An underwater photo courtesy of the American Friends of Tel Aviv University, shows the structure is made of basalt boulders. (Photo: Shmulik Marco).
Published Tuesday, June 11, 2013 1:01PM EDT
Researchers have discovered a mysterious, man-made monument lying deep beneath the surface of the Sea of Galilee.
The team of researchers from Tel Aviv University found the cone-shaped structure while conducting a survey of the seabed in 2003.
Side scan sonar, which can create a three-dimensional model of the ocean floor, revealed the 13-metre-high, 70-metre-wide, cone-shaped monument.
It appears to have been built roughly 6,000 years ago.
"Close inspection by scuba diving revealed that the structure is made of basalt boulders up to one metre long with no apparent construction pattern. The boulders have natural faces with no signs of cutting or chiselling," says a report published this week in the International Journal of Nautical Archeology.
Those boulders would have been transported at least several hundred metres from the nearest basalt quarry, and perhaps from as far away as two kilometres, the report states.
Archeologists have discovered evidence that the area, located in the south-western part of the Sea of Galilee in northern Israel, hosted a flourishing fishing industry that continued regardless of fluctuations in water levels over the years. As a result, one hypothesis put forward by the researchers is that the stone pile was built as an artificial reef, or nursery for fish.
In fact, the structure still attracts fish which prefer it over the sandy, structureless sea bottom surrounding it, the study says.
"Stone-built installations that are thought to be ancient fish nurseries are well known in the Sea of Galilee. They are found near the shores at regular intervals," says the study, though it points out that those structures were typically made with much smaller basalt stones, just one-third the size of those used in the monument. And the structures themselves were typically much smaller, just 1.5 to 4 metres in diameter.
And then there's the problem of building such a structure underwater in ancient times.
More likely, the study suggests, it was built on shore for some other, unknown purpose, and was later submerged either by rising sea levels, or tectonic activity which is known to occur in the region.
The structure is estimated to weigh roughly 60,000 tons: "Thus, the effort invested in such an enterprise is indicative of a complex, well-organized society, with planning skills and economic ability."
The researchers estimated the age of the structure by measuring the sand that has accumulated around its bottom. The base is currently two- to five metres below the sea floor, which would likely take a minimum of several thousand years to accumulate.
The research team believes the site may be a product of the Early Bronze Age, the only period in the region when megalithic structures are believed to have been constructed.

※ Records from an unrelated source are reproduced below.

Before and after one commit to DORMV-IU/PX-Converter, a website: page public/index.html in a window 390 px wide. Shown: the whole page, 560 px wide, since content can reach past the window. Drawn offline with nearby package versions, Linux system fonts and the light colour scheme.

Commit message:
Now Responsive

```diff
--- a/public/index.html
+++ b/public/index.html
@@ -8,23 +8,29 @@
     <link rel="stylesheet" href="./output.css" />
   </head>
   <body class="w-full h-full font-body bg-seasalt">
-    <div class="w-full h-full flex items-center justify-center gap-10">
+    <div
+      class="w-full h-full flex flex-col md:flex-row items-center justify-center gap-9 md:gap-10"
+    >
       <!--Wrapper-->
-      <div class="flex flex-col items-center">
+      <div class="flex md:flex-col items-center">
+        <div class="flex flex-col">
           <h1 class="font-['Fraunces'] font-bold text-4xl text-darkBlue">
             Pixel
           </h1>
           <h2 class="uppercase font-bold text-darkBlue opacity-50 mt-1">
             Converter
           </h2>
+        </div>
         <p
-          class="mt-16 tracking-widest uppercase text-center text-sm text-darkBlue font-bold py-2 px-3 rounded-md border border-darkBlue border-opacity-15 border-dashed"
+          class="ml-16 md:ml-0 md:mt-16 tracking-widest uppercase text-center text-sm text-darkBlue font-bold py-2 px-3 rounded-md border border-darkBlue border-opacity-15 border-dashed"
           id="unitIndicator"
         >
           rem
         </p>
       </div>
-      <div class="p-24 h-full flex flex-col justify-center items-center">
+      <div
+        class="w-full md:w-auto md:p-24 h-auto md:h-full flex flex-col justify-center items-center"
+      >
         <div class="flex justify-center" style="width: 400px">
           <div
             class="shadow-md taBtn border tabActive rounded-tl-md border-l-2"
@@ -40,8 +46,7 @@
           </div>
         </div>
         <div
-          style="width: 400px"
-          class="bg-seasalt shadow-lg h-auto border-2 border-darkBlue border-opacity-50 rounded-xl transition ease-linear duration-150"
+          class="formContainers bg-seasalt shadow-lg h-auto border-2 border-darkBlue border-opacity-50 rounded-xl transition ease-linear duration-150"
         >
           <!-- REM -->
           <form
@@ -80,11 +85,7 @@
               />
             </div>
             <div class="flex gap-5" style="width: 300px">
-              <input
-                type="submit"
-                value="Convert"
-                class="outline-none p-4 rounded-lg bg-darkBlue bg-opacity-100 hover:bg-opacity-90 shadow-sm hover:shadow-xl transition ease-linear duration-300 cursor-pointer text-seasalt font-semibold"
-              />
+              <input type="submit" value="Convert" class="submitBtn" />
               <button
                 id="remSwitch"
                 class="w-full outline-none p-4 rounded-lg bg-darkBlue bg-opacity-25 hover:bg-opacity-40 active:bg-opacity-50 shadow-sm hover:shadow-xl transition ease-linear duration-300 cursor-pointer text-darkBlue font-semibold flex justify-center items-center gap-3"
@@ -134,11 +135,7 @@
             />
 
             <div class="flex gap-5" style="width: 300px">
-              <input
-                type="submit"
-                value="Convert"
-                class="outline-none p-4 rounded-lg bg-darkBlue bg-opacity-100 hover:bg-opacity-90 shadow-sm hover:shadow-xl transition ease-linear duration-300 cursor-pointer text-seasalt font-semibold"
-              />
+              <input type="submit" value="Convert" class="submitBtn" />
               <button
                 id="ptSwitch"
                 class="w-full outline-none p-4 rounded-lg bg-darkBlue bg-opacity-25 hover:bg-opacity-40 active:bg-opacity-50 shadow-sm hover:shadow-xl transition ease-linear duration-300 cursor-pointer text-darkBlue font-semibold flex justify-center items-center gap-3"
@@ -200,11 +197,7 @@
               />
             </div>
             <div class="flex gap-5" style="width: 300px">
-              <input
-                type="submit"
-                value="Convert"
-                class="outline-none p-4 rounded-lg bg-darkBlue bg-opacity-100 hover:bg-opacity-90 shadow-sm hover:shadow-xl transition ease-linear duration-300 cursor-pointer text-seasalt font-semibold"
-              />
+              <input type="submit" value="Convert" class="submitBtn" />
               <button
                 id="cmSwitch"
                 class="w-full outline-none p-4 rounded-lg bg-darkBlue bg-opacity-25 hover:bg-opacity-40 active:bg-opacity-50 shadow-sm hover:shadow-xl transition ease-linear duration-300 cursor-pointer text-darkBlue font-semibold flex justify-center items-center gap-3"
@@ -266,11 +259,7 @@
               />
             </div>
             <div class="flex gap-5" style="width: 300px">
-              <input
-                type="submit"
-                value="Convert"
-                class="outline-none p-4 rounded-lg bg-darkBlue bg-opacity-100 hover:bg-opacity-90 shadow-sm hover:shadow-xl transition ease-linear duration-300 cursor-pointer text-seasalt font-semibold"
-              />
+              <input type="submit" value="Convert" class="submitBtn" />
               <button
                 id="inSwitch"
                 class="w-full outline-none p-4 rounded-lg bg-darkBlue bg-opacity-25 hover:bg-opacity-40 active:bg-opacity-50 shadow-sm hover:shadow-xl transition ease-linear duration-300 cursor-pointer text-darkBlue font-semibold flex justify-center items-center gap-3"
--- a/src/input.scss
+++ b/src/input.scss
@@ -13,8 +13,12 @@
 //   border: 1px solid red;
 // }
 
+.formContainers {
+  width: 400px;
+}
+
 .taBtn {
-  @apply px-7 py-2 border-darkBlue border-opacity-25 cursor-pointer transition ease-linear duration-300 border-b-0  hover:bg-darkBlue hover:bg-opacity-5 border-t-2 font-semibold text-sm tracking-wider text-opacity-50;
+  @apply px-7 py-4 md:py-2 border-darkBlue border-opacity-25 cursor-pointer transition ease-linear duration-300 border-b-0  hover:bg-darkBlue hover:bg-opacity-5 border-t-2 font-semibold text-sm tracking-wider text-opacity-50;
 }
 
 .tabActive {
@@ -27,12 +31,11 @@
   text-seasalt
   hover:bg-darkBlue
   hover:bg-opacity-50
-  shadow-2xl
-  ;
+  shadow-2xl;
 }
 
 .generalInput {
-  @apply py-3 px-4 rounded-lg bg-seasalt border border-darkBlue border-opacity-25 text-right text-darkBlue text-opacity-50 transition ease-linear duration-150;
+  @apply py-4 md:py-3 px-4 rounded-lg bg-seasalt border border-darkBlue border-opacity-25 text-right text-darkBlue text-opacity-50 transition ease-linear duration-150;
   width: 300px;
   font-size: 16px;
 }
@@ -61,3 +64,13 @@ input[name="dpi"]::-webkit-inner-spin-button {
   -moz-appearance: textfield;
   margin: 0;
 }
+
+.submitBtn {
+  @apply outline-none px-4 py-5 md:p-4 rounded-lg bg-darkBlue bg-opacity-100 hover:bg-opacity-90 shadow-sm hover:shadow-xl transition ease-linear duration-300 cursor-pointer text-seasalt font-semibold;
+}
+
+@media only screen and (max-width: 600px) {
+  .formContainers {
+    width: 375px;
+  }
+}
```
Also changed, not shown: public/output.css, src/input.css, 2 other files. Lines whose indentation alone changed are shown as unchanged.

Next, researchers hope to conduct extensive underwater research to explore the foundation of the structure, or the surface on which it was constructed, search for artifacts used in its construction and more definitively date its construction.